Biomedical Model refers to a conceptual model of illness that excludes psychological and social factors and includes only biological factors in an attempt to understand a person's medical illness or disorder.
The biomedical model is a theoretical framework used in psychology that considers health and illness as physical phenomena that can be explained by biological factors, such as genetics, biochemistry, and anatomy. This approach tends to emphasize the importance of treating illness through medical interventions, such as medication and surgery.
Some examples of how the biomedical model can be applied in psychology include:
When a patient is diagnosed with depression, the biomedical model may attribute the condition to an imbalance in brain chemicals such as serotonin and prescribe medication to correct it.
In the case of a person experiencing chronic pain, the biomedical model may seek to identify the physical source of the pain, such as a herniated disc, and recommend surgery to alleviate the symptoms.
When a patient presents with symptoms of a particular disease, the biomedical model may focus on identifying the underlying biological causes of the illness through diagnostic testing and treating those causes with medication.
While the biomedical model has been helpful in advancing medical treatment and understanding physical health, some criticisms of this approach have been raised.
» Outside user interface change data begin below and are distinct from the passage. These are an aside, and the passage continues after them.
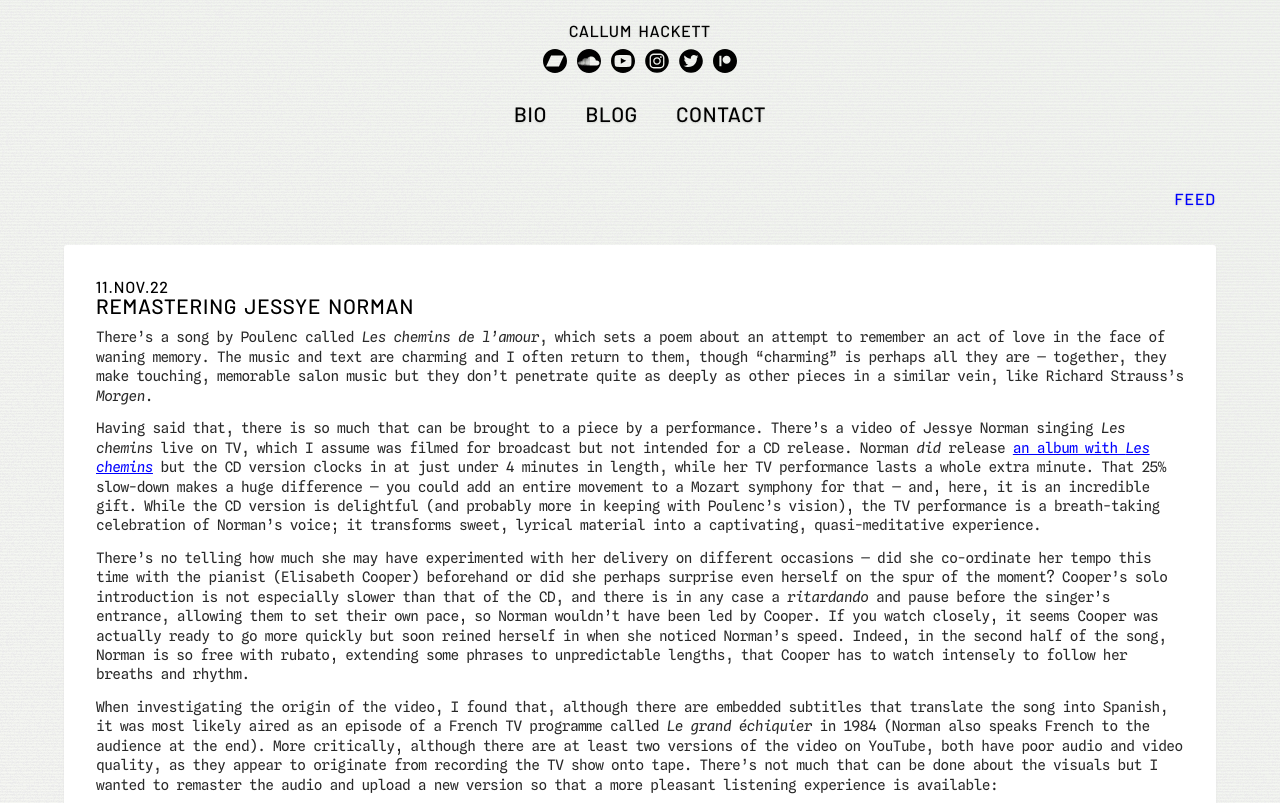
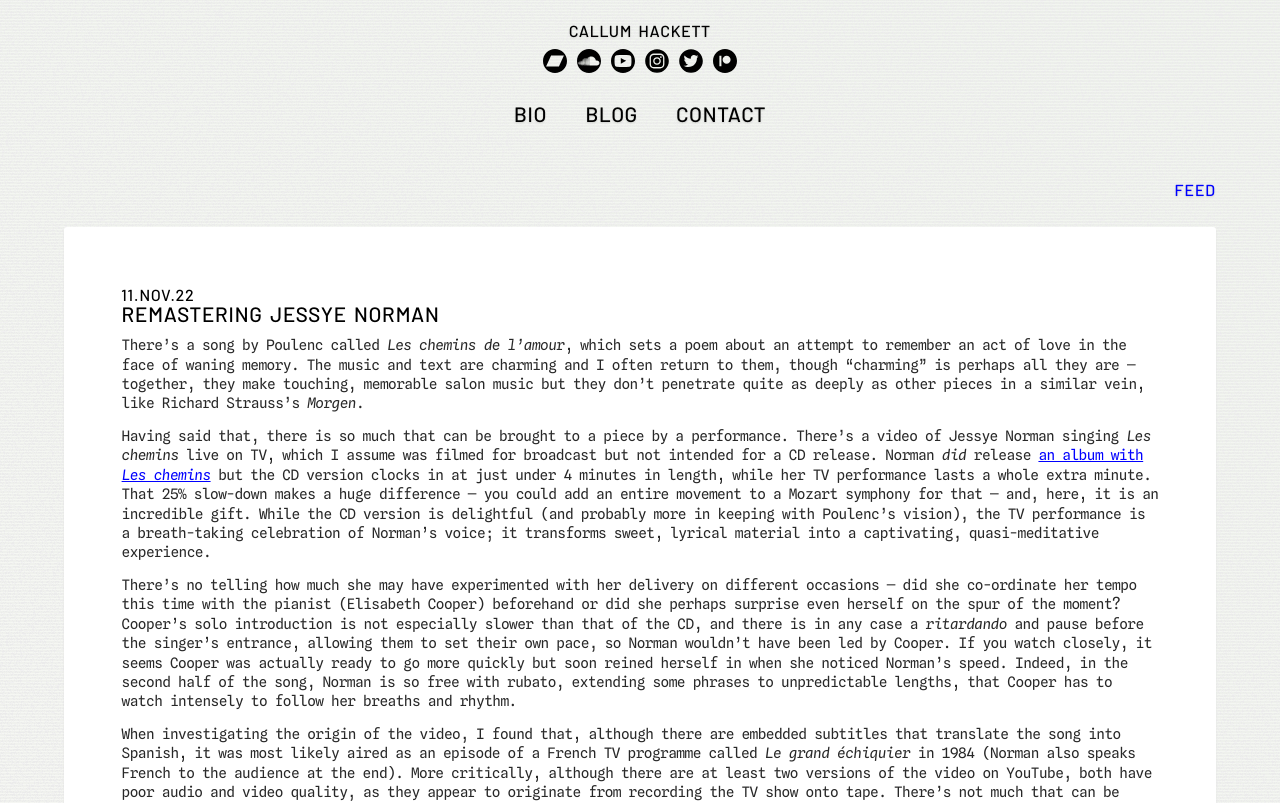
Before and after one commit to callumhackett/callumhackett.github.io, a Jekyll site: the page built from _posts/2022-11-11-jessye-norman-remastered.md, in a window 1280 px wide. Shown: the top 803 px of the page. Built offline with Jekyll 4.4.1, drawn with Linux system fonts in a browser that asks for light colours; comment, search, counter and statistics services are not loaded; grey boxes are pictures that could not be loaded.

Commit message:
fixed mobile issues

```diff
--- a/_layouts/page.html
+++ b/_layouts/page.html
@@ -27,7 +27,7 @@
 </div>
 <div id="mobile-post-tags" class="post-tags">
     {%- for tag in page.tags -%}
-    {% include tag_formatter.html tag=tag %}
+    {% include tag_formatter.html tag=tag %}&#32;
     {%- endfor -%}
 </div>
 <div id="empty-row"></div> <!-- this adds end-screen padding without affecting the auto size of the first row -->
--- a/assets/css/core.css
+++ b/assets/css/core.css
@@ -181,6 +181,6 @@
 }
 @media screen and (max-width: 1365px) {
     ul {
-        padding-left: calc(var(--body-padding * 0.75));
+        padding-left: calc(var(--body-padding) * 0.75);
     }
 }
--- a/assets/css/page.css
+++ b/assets/css/page.css
@@ -2,7 +2,6 @@
 #page-content {
     background: var(--body-background);
     border-radius: var(--border-radius);
-    padding: var(--body-padding);
     box-shadow: var(--bottom-shadow-shape) var(--shadow-light);
     box-sizing: border-box;
 }
@@ -76,6 +75,9 @@
     margin-block-end: var(--body-font-size);
 }
 @media screen and (min-width: 1366px) {
+    #page-content {
+        padding: var(--body-padding);
+    }
     #page-content p {
         text-align: justify;
     }
@@ -108,6 +110,9 @@
     }
 }
 @media screen and (max-width: 1365px) {
+    #page-content {
+        padding: calc((100% - var(--mobile-content-width)) / 2);
+    }
     .youtube {
         position: relative;
         width: 100%;
@@ -121,17 +126,20 @@
         left: 0;
         width: 100%;
         height: 100%;
-        border-radius: var(--body-radius);
+        border-radius: var(--border-radius);
     }
     audio {
         width: 100%;
     }
-    #post-index img, #bio-pic {
-        margin: 0 0 var(--body-line-height);
+    #post-index img, #page-content img {
+        margin: 0 0 calc(var(--body-padding) / 3);
         width: 100%;
     }
     #mobile-post-tags {
-        padding: var(--body-padding) var(--body-padding) 0 var(--body-padding);
+        padding: var(--body-padding) 0 0 0;
+    }
+    #mobile-post-tags .post-tag {
+        padding-right: 10px;
     }
 }
 
--- a/assets/css/variables.css
+++ b/assets/css/variables.css
@@ -29,7 +29,7 @@
     --body-padding: 2em;
     --social-icon-spacing: 5px;
     --mobile-content-width: 90%;
-    --mobile-element-spacing: 4vh;
+    --mobile-element-spacing: 3vh;
     /* Shapes */
     --border-radius: 3px;
 }
```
Some argue that this approach can overlook the importance of social and psychological factors in determining health and illness, leading to an overemphasis on medical treatments rather than holistic approaches.